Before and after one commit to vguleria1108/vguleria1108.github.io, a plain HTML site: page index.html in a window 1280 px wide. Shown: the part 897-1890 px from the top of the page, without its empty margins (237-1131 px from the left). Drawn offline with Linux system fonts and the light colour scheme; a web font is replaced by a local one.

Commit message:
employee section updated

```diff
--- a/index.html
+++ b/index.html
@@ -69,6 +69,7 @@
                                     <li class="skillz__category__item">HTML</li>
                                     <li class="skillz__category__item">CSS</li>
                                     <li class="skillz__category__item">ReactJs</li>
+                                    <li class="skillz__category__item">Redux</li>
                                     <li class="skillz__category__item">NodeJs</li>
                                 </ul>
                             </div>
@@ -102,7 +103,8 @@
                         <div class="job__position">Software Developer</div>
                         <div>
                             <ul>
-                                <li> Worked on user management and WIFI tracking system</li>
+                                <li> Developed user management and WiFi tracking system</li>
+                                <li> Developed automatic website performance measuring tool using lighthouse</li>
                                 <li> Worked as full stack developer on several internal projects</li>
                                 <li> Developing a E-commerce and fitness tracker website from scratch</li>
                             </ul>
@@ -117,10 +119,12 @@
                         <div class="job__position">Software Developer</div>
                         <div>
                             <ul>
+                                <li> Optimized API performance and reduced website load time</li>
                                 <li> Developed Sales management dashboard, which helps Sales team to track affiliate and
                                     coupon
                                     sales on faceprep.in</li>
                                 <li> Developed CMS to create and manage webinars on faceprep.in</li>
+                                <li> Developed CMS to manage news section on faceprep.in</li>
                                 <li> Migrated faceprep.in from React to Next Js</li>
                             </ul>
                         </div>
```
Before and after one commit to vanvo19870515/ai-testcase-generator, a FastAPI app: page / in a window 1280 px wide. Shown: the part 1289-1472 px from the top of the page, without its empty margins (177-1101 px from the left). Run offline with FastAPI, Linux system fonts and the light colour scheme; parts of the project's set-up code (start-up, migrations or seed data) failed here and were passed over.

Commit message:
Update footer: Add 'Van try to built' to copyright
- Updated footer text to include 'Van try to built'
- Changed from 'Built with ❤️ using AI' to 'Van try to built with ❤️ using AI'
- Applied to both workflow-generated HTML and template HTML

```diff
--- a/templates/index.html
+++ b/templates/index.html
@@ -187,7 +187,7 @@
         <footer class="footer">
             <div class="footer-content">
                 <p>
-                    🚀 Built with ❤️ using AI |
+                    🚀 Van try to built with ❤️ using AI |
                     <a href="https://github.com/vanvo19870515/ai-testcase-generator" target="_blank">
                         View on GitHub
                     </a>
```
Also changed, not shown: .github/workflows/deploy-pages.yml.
----------
Search the data for the string "using" and copy every line where it appears.

# [ANSWER FOR THE TASK]
+                                <li> Developed automatic website performance measuring tool using lighthouse</li>
- Changed from 'Built with ❤️ using AI' to 'Van try to built with ❤️ using AI'
-                    🚀 Built with ❤️ using AI |
+                    🚀 Van try to built with ❤️ using AI |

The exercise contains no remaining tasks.